The problem is the cache, because if I clear the cache through Systems & Settings, the RSS feed updates.

So, I turned off all caching settings in Systems & Settings. Still not updating. Checked the concrete_overrides.php, everything is set to false. Checked my /application/config/concrete.php override file, no cache setting in this file.

Checked and cleared the Page level cache under Page Settings -> Cache. This doesn't update the RSS block.

Next I created an /application/blocks/rss_displayer directory and copied the controller.php into this directory. Set every cache protected variable to false. Also went through and set every "cache in seconds" to 30 mins. Doesn't update within the 30 mins.

Looking in the cache directory, I find a php file within the structure. The following is the file header:

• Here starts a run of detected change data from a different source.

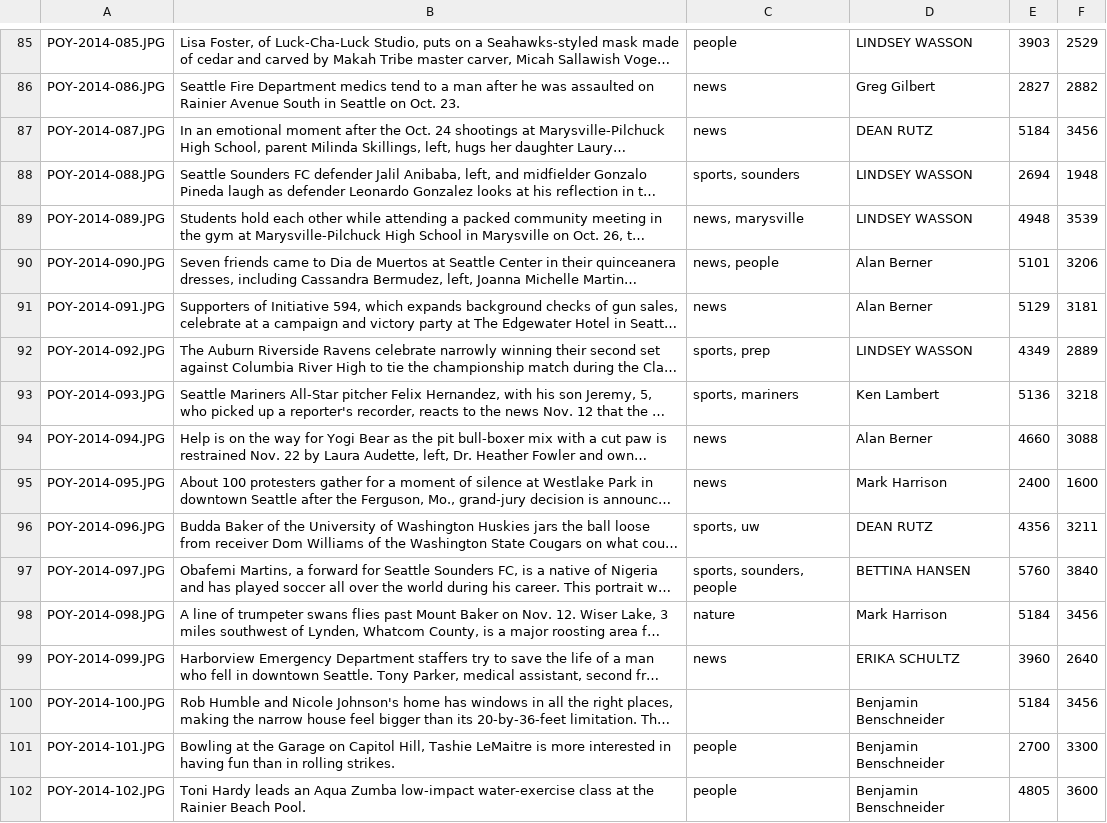
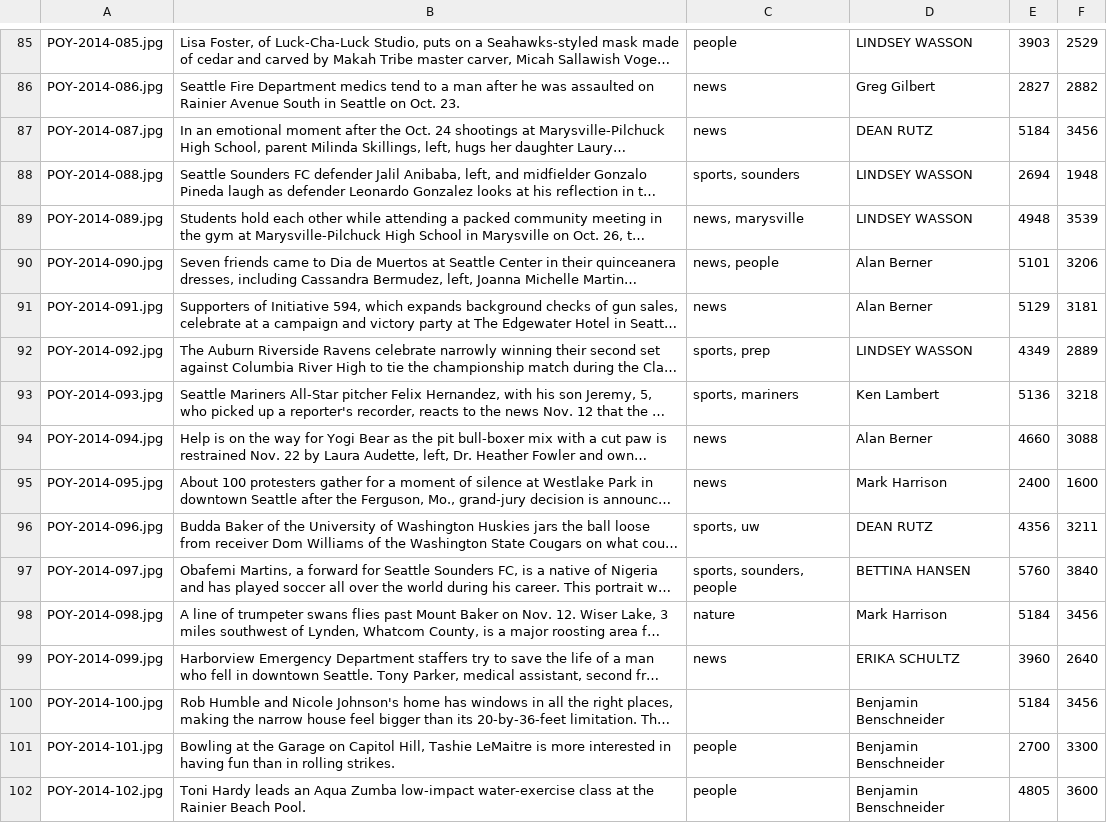
Before and after one commit to seattletimes/photo-of-the-year-2014, a TSV file: data/photos.tsv, drawn as a sheet; only a part is shown, gaps mark what is left out; long unchanged cells end in …; the diff covers the shown part only; the diff names each change by its address in the sheet, - before the commit and + after, or states it on an @@ line.

Commit message:
Oh right, capitalized file extensions are the worst

```diff
--- a/data/photos.tsv
+++ b/data/photos.tsv
-A85: POY-2014-085.JPG
+A85: POY-2014-085.jpg
-A86: POY-2014-086.JPG
+A86: POY-2014-086.jpg
-A87: POY-2014-087.JPG
+A87: POY-2014-087.jpg
-A88: POY-2014-088.JPG
+A88: POY-2014-088.jpg
-A89: POY-2014-089.JPG
+A89: POY-2014-089.jpg
-A90: POY-2014-090.JPG
+A90: POY-2014-090.jpg
-A91: POY-2014-091.JPG
+A91: POY-2014-091.jpg
-A92: POY-2014-092.JPG
+A92: POY-2014-092.jpg
-A93: POY-2014-093.JPG
+A93: POY-2014-093.jpg
-A94: POY-2014-094.JPG
+A94: POY-2014-094.jpg
-A95: POY-2014-095.JPG
+A95: POY-2014-095.jpg
-A96: POY-2014-096.JPG
+A96: POY-2014-096.jpg
-A97: POY-2014-097.JPG
+A97: POY-2014-097.jpg
-A98: POY-2014-098.JPG
+A98: POY-2014-098.jpg
-A99: POY-2014-099.JPG
+A99: POY-2014-099.jpg
-A100: POY-2014-100.JPG
+A100: POY-2014-100.jpg
-A101: POY-2014-101.JPG
+A101: POY-2014-101.jpg
-A102: POY-2014-102.JPG
+A102: POY-2014-102.jpg
```
Also changed, not shown: 84 edited cells elsewhere in this file.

/* Cachekey: cache/stash_default/zend/zend_feed_reader_05c872a89306302de84502fad8059dc7/ */
/* Type: array */
/* Expiration: 2017-07-18T23:08:50-04:00 */


Since today is 7/14/2017, it looks like Zend is still setting a five day long cache.

So, how do I either reduce or turn off the Zend cache settings? Thanks!

Doki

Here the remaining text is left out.